┌──

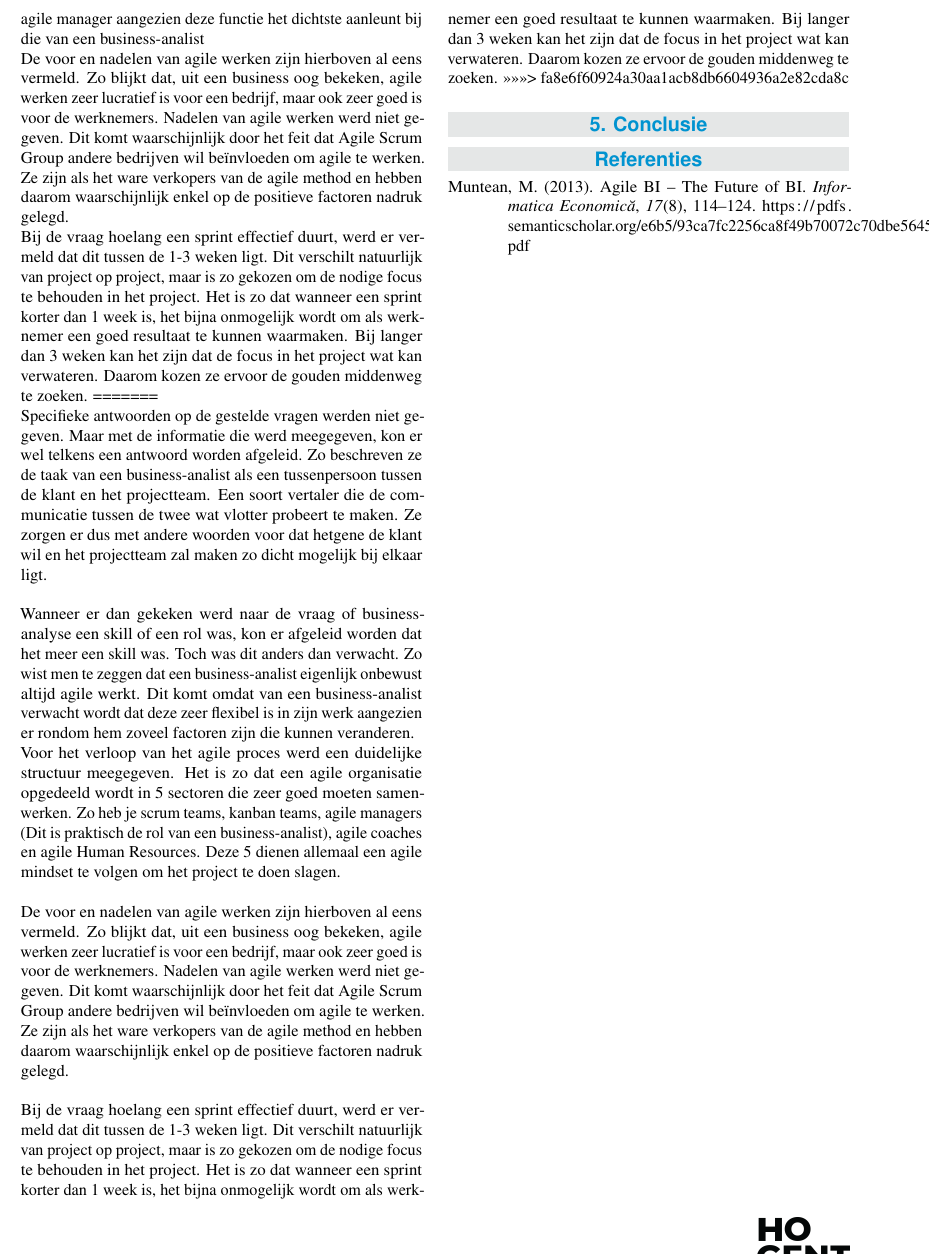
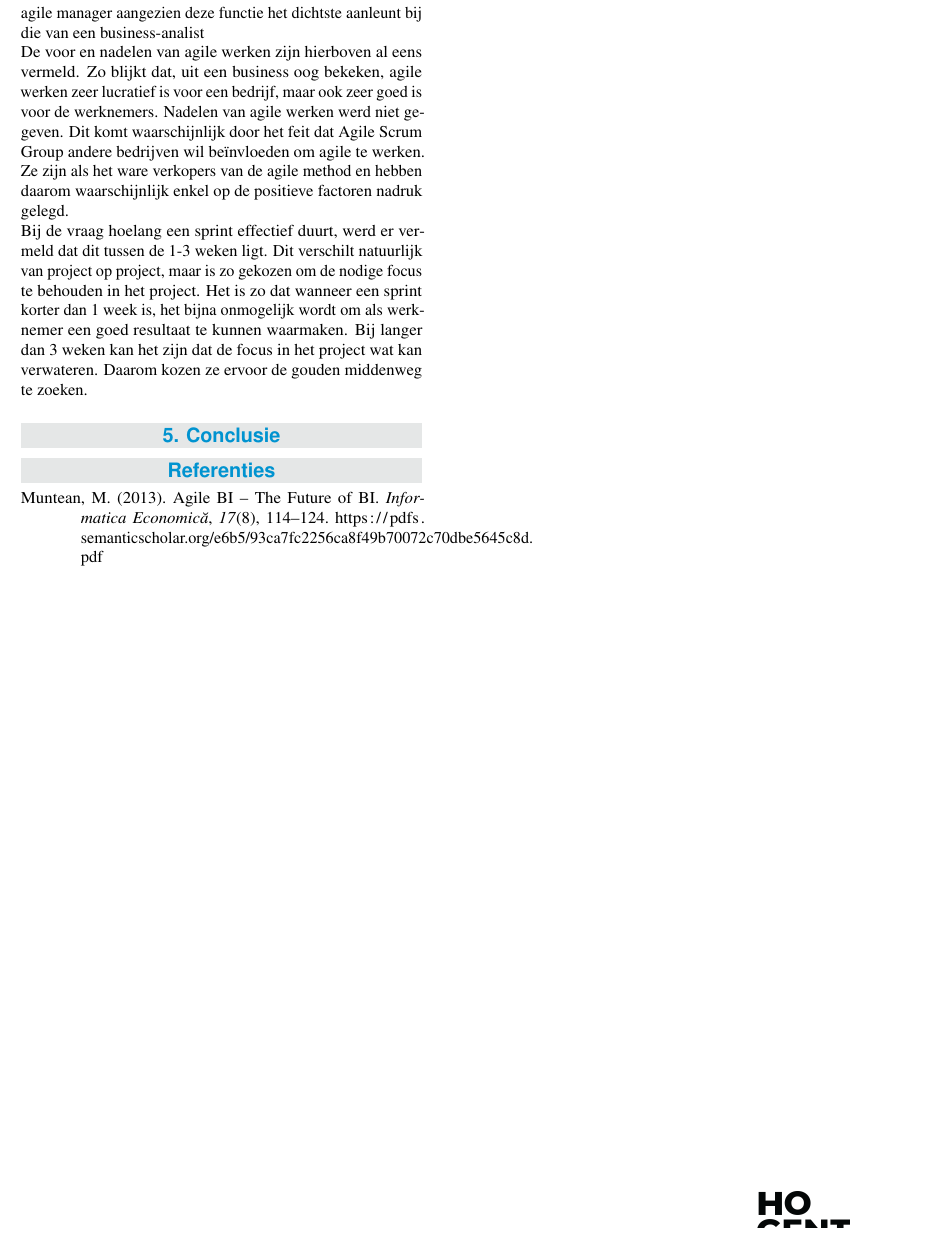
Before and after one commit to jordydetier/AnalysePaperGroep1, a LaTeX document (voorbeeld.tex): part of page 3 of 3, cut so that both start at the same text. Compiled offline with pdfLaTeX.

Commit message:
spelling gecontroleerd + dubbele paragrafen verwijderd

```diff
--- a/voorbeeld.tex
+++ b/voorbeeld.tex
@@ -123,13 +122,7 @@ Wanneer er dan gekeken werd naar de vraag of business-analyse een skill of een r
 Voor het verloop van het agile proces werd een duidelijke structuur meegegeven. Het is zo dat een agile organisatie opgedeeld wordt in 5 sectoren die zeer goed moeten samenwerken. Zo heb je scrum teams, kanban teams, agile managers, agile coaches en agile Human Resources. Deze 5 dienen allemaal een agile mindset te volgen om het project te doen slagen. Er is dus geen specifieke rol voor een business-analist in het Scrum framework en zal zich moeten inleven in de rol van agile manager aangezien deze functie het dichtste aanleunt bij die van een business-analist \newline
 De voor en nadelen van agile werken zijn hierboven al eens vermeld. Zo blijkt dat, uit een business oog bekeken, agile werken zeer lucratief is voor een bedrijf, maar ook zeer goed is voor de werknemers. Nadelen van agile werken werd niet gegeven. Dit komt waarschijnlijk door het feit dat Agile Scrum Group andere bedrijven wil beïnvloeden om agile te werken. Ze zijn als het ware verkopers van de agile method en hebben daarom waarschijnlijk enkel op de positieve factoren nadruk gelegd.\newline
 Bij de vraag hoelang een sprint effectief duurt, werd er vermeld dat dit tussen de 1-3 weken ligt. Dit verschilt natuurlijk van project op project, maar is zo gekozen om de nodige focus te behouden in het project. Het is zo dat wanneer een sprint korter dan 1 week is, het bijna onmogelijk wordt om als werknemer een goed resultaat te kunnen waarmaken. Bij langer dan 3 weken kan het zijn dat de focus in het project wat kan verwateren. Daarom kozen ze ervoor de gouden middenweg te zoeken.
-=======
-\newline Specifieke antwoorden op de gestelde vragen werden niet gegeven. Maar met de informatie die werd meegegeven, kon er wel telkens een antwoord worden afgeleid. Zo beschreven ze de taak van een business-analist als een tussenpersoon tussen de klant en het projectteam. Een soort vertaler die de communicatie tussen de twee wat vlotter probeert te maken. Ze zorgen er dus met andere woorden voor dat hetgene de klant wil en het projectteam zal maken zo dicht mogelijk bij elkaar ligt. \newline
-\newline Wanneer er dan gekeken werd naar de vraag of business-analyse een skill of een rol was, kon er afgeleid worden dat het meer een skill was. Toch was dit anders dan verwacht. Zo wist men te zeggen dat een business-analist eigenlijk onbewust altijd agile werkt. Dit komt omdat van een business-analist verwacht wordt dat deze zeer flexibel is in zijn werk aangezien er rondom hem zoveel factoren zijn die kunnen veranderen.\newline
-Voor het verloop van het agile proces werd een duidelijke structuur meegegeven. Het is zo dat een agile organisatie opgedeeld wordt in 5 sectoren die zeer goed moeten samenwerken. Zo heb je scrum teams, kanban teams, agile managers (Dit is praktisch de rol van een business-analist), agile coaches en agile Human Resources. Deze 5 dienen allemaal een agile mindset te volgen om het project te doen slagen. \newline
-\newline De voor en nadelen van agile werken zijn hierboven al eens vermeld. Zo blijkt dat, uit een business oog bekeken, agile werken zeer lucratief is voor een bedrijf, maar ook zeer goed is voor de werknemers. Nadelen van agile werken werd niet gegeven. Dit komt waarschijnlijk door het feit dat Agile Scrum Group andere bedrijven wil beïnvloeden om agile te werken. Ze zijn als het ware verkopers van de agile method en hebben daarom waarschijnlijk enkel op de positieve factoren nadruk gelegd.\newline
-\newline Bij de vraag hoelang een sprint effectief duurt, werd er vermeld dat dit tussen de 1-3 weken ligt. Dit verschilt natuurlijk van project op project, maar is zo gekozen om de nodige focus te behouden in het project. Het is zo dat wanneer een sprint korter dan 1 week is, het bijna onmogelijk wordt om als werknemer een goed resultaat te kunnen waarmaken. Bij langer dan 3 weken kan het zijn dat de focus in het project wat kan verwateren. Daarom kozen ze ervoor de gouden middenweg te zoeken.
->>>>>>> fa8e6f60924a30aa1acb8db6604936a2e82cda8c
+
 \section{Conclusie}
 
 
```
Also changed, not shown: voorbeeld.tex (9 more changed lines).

└──

Action item:
Lines of the material that contain the word "voorbeeld" are to be gathered.

Exercise solution:
Before and after one commit to jordydetier/AnalysePaperGroep1, a LaTeX document (voorbeeld.tex): part of page 3 of 3, cut so that both start at the same text. Compiled offline with pdfLaTeX.
--- a/voorbeeld.tex
+++ b/voorbeeld.tex
Also changed, not shown: voorbeeld.tex (9 more changed lines).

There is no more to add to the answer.